§ Excerpts from a dataset
___

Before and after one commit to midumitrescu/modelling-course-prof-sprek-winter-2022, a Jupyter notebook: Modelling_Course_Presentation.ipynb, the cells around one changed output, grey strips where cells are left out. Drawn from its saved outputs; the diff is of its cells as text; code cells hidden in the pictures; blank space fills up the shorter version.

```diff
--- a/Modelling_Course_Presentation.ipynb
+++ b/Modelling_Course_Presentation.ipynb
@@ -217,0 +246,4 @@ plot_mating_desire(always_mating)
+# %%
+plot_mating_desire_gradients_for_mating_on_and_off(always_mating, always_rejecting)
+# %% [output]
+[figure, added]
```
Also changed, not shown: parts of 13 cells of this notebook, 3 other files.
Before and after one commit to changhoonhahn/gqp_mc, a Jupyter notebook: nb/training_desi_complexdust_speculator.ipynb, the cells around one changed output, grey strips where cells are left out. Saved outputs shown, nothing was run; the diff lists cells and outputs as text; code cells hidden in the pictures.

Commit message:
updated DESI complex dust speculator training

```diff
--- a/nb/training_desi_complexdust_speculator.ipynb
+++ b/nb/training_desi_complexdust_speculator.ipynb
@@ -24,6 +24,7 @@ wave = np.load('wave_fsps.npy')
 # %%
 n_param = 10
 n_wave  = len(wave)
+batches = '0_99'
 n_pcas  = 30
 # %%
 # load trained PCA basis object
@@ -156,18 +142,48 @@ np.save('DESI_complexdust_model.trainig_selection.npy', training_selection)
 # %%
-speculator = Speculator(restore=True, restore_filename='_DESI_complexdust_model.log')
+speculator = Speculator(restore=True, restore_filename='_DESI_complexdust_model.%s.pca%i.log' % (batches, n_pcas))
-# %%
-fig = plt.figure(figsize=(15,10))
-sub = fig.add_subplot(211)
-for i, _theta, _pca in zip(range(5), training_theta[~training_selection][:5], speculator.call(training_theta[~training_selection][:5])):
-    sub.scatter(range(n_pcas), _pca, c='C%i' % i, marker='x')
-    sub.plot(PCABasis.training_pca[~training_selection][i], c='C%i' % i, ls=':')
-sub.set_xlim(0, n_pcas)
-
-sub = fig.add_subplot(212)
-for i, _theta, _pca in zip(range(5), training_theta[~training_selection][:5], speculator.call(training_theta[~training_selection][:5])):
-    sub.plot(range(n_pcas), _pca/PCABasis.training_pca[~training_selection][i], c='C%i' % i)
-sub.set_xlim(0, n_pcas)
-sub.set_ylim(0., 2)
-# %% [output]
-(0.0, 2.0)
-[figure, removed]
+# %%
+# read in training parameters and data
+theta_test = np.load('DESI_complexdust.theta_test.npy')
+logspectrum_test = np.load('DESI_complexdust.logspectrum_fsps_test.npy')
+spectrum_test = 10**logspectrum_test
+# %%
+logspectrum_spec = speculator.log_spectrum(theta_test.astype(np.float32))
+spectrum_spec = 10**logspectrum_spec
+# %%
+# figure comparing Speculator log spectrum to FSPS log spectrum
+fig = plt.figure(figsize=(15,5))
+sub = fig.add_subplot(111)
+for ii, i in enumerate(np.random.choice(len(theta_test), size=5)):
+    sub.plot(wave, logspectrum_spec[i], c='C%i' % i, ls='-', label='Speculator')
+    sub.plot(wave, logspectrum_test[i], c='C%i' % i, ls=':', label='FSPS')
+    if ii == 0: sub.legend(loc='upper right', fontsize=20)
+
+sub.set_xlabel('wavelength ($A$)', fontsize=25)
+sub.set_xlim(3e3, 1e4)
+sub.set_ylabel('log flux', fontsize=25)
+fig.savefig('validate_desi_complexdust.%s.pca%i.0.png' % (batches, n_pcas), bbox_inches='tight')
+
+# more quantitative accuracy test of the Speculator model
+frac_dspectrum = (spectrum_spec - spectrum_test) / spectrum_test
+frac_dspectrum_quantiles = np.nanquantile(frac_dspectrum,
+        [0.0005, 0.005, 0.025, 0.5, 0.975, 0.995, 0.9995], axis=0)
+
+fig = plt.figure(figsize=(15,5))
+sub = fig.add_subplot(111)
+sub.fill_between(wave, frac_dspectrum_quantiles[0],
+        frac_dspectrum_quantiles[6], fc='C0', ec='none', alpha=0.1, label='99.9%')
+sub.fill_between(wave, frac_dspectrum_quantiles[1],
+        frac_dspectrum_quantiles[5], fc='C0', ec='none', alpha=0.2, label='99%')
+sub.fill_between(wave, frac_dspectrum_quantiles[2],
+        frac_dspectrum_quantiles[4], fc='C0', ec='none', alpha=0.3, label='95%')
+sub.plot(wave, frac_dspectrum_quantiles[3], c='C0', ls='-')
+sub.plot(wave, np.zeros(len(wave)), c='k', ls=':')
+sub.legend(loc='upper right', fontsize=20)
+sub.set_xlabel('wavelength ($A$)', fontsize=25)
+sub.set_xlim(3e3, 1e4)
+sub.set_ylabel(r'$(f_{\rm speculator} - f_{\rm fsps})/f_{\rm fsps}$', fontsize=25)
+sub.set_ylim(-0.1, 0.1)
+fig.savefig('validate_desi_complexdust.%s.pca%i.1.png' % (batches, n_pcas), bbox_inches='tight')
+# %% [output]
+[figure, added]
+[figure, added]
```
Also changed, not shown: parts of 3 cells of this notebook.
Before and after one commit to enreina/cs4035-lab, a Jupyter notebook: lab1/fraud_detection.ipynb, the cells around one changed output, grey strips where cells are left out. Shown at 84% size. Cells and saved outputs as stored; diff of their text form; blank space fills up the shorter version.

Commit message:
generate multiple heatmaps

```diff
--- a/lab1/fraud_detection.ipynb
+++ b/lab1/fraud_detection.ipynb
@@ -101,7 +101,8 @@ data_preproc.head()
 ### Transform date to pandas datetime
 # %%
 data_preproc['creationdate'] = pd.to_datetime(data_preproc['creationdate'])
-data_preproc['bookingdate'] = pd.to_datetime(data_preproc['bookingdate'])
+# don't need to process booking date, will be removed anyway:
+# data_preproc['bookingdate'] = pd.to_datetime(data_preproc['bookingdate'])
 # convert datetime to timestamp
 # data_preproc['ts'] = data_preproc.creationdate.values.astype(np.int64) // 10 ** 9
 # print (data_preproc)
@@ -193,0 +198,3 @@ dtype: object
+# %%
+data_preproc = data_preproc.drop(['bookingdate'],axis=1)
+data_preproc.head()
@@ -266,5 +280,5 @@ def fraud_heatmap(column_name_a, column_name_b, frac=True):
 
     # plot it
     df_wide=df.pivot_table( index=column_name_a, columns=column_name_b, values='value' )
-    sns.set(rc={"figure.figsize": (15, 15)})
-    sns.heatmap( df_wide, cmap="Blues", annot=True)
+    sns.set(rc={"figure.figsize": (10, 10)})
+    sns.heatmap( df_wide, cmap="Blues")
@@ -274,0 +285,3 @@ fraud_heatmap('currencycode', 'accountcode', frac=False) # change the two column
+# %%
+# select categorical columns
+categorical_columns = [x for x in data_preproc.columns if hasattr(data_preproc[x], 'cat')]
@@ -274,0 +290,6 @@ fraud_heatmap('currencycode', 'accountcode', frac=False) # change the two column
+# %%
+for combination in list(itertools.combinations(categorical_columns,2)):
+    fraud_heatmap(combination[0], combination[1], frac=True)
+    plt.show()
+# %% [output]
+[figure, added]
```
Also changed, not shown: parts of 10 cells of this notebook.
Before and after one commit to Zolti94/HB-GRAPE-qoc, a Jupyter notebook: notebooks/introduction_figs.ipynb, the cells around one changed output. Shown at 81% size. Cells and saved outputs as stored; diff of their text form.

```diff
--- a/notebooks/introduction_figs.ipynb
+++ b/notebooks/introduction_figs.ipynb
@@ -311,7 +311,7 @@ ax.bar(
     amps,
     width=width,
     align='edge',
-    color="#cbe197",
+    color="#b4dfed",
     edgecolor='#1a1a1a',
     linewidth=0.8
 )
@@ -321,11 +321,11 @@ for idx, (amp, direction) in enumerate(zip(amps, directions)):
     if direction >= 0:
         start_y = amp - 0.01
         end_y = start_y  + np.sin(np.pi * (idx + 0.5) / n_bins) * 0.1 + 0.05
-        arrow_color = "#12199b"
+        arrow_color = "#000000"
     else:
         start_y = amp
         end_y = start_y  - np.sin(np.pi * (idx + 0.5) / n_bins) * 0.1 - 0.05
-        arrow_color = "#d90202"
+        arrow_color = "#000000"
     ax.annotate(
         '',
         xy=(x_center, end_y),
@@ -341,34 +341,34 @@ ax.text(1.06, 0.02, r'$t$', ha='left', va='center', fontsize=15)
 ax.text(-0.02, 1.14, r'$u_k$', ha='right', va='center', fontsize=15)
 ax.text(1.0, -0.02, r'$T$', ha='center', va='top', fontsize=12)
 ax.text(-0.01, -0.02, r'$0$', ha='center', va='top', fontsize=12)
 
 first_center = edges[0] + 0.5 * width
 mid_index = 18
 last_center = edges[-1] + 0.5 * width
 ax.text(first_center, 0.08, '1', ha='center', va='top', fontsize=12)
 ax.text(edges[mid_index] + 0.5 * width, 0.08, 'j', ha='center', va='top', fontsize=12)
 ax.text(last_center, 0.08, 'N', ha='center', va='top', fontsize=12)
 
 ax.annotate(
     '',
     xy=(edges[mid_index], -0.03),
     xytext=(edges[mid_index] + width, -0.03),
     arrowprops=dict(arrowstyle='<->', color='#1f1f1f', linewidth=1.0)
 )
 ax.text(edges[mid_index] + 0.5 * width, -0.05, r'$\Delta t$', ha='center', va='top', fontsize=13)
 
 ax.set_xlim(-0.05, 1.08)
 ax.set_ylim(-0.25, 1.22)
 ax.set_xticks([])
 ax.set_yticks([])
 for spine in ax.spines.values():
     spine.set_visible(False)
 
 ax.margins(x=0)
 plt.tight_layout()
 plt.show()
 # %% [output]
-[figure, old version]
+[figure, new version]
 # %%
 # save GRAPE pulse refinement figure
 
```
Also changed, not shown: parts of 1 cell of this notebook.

___

§ What is required
Search each line of the entries for the string "edges", then say how many lines have it. Reply with the number only.

§ Answer to this exercise
6